Records from a data source
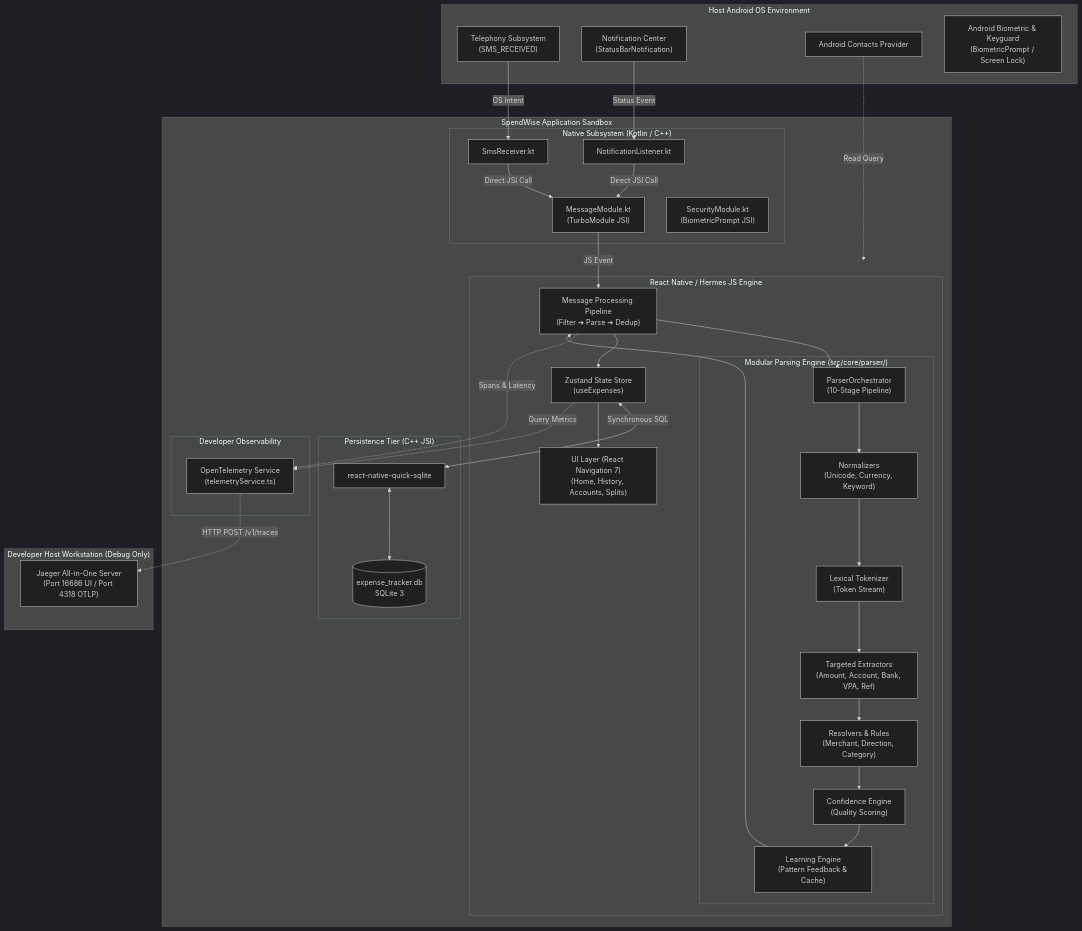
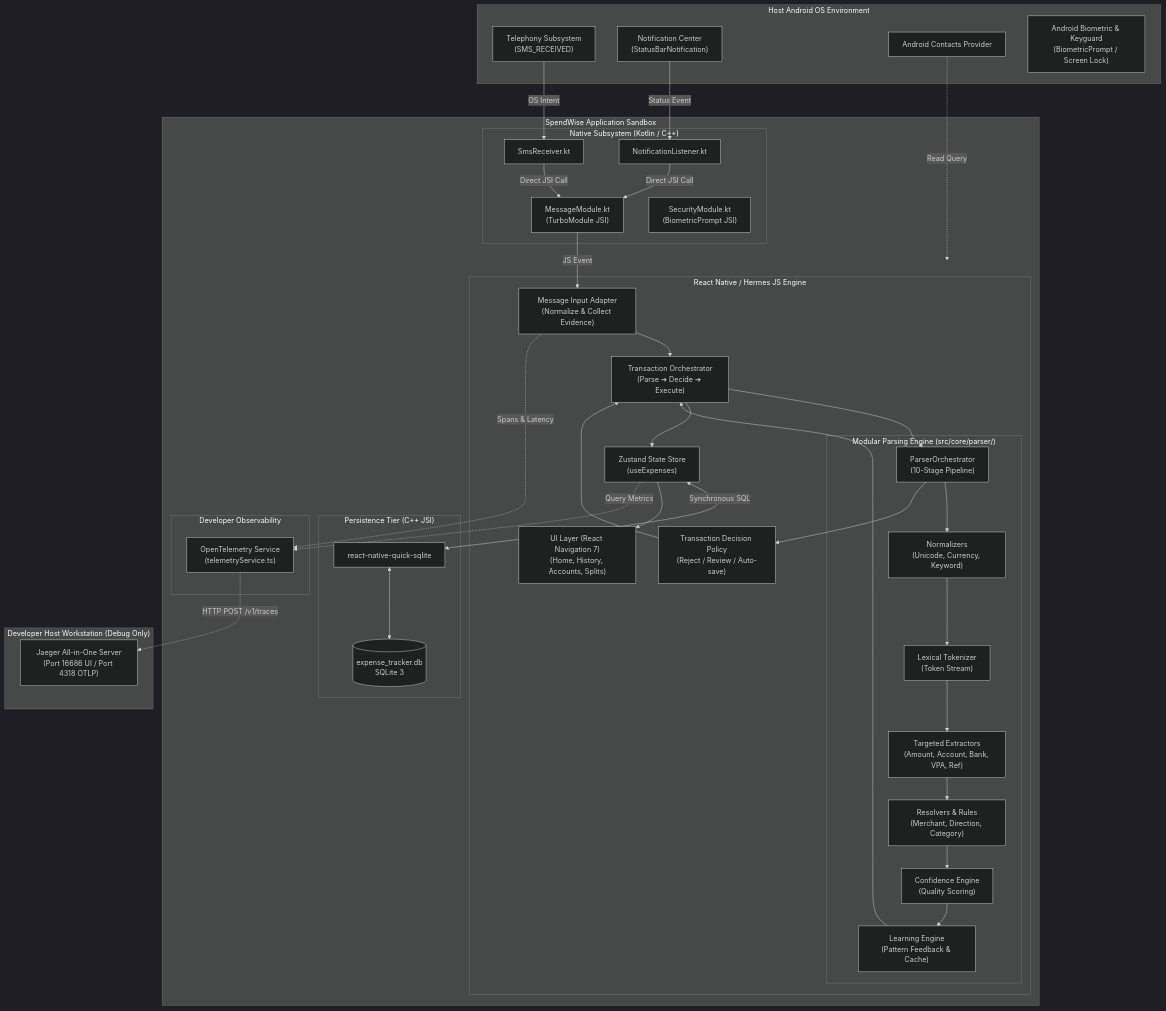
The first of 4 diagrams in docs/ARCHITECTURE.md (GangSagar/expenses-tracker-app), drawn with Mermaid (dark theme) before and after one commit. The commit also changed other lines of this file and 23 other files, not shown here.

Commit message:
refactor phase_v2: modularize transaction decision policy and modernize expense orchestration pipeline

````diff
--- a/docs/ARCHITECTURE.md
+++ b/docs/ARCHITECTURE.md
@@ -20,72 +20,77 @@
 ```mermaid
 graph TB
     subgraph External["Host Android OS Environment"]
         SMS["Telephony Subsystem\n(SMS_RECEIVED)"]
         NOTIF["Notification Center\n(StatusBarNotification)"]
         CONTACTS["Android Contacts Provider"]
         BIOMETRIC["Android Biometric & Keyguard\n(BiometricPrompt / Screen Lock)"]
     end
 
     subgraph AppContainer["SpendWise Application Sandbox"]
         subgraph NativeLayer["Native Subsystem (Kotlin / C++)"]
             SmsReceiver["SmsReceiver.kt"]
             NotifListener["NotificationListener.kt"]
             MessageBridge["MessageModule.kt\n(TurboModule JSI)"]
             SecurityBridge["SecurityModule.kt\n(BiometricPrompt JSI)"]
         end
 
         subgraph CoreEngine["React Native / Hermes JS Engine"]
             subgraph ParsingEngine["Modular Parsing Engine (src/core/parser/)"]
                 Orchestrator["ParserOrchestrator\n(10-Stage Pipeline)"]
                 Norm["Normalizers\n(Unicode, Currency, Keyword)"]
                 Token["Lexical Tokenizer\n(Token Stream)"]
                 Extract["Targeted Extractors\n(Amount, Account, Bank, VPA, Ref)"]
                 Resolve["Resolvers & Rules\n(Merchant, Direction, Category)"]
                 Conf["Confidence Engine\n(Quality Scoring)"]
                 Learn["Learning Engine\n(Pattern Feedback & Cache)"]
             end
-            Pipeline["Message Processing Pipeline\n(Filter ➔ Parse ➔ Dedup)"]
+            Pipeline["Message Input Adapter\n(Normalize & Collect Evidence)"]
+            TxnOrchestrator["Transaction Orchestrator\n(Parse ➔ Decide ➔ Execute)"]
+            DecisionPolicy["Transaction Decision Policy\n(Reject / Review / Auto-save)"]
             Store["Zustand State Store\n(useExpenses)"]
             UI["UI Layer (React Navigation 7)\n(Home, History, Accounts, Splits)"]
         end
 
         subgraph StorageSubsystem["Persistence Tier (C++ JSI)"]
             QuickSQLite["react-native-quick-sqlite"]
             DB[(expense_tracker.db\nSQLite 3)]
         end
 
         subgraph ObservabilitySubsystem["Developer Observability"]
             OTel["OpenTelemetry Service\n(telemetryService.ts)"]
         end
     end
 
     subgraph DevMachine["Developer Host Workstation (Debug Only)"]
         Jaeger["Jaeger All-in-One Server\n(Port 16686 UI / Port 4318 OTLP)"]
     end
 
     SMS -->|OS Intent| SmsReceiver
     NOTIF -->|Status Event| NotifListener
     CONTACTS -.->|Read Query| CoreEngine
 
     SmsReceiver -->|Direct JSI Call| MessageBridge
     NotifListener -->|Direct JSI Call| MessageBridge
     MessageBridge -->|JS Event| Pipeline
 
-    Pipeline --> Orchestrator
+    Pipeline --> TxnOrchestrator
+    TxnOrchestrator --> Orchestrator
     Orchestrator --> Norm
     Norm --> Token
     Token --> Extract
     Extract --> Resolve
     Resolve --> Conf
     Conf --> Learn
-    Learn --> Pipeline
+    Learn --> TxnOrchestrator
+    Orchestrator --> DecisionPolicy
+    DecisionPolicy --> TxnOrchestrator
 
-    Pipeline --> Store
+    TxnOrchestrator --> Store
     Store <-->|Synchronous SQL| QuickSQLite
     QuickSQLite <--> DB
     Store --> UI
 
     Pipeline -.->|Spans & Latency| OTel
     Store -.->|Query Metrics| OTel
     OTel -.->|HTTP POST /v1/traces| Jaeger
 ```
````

EXERCISE INSTRUCTIONS: Apart from the pictures, return the records exactly.

ANSWER BELOW:
The first of 4 diagrams in docs/ARCHITECTURE.md (GangSagar/expenses-tracker-app), drawn with Mermaid (dark theme) before and after one commit. The commit also changed other lines of this file and 23 other files, not shown here.

Commit message:
refactor phase_v2: modularize transaction decision policy and modernize expense orchestration pipeline

````diff
--- a/docs/ARCHITECTURE.md
+++ b/docs/ARCHITECTURE.md
@@ -20,72 +20,77 @@
 ```mermaid
 graph TB
     subgraph External["Host Android OS Environment"]
         SMS["Telephony Subsystem\n(SMS_RECEIVED)"]
         NOTIF["Notification Center\n(StatusBarNotification)"]
         CONTACTS["Android Contacts Provider"]
         BIOMETRIC["Android Biometric & Keyguard\n(BiometricPrompt / Screen Lock)"]
     end
 
     subgraph AppContainer["SpendWise Application Sandbox"]
         subgraph NativeLayer["Native Subsystem (Kotlin / C++)"]
             SmsReceiver["SmsReceiver.kt"]
             NotifListener["NotificationListener.kt"]
             MessageBridge["MessageModule.kt\n(TurboModule JSI)"]
             SecurityBridge["SecurityModule.kt\n(BiometricPrompt JSI)"]
         end
 
         subgraph CoreEngine["React Native / Hermes JS Engine"]
             subgraph ParsingEngine["Modular Parsing Engine (src/core/parser/)"]
                 Orchestrator["ParserOrchestrator\n(10-Stage Pipeline)"]
                 Norm["Normalizers\n(Unicode, Currency, Keyword)"]
                 Token["Lexical Tokenizer\n(Token Stream)"]
                 Extract["Targeted Extractors\n(Amount, Account, Bank, VPA, Ref)"]
                 Resolve["Resolvers & Rules\n(Merchant, Direction, Category)"]
                 Conf["Confidence Engine\n(Quality Scoring)"]
                 Learn["Learning Engine\n(Pattern Feedback & Cache)"]
             end
-            Pipeline["Message Processing Pipeline\n(Filter ➔ Parse ➔ Dedup)"]
+            Pipeline["Message Input Adapter\n(Normalize & Collect Evidence)"]
+            TxnOrchestrator["Transaction Orchestrator\n(Parse ➔ Decide ➔ Execute)"]
+            DecisionPolicy["Transaction Decision Policy\n(Reject / Review / Auto-save)"]
             Store["Zustand State Store\n(useExpenses)"]
             UI["UI Layer (React Navigation 7)\n(Home, History, Accounts, Splits)"]
         end
 
         subgraph StorageSubsystem["Persistence Tier (C++ JSI)"]
             QuickSQLite["react-native-quick-sqlite"]
             DB[(expense_tracker.db\nSQLite 3)]
         end
 
         subgraph ObservabilitySubsystem["Developer Observability"]
             OTel["OpenTelemetry Service\n(telemetryService.ts)"]
         end
     end
 
     subgraph DevMachine["Developer Host Workstation (Debug Only)"]
         Jaeger["Jaeger All-in-One Server\n(Port 16686 UI / Port 4318 OTLP)"]
     end
 
     SMS -->|OS Intent| SmsReceiver
     NOTIF -->|Status Event| NotifListener
     CONTACTS -.->|Read Query| CoreEngine
 
     SmsReceiver -->|Direct JSI Call| MessageBridge
     NotifListener -->|Direct JSI Call| MessageBridge
     MessageBridge -->|JS Event| Pipeline
 
-    Pipeline --> Orchestrator
+    Pipeline --> TxnOrchestrator
+    TxnOrchestrator --> Orchestrator
     Orchestrator --> Norm
     Norm --> Token
     Token --> Extract
     Extract --> Resolve
     Resolve --> Conf
     Conf --> Learn
-    Learn --> Pipeline
+    Learn --> TxnOrchestrator
+    Orchestrator --> DecisionPolicy
+    DecisionPolicy --> TxnOrchestrator
 
-    Pipeline --> Store
+    TxnOrchestrator --> Store
     Store <-->|Synchronous SQL| QuickSQLite
     QuickSQLite <--> DB
     Store --> UI
 
     Pipeline -.->|Spans & Latency| OTel
     Store -.->|Query Metrics| OTel
     OTel -.->|HTTP POST /v1/traces| Jaeger
 ```
````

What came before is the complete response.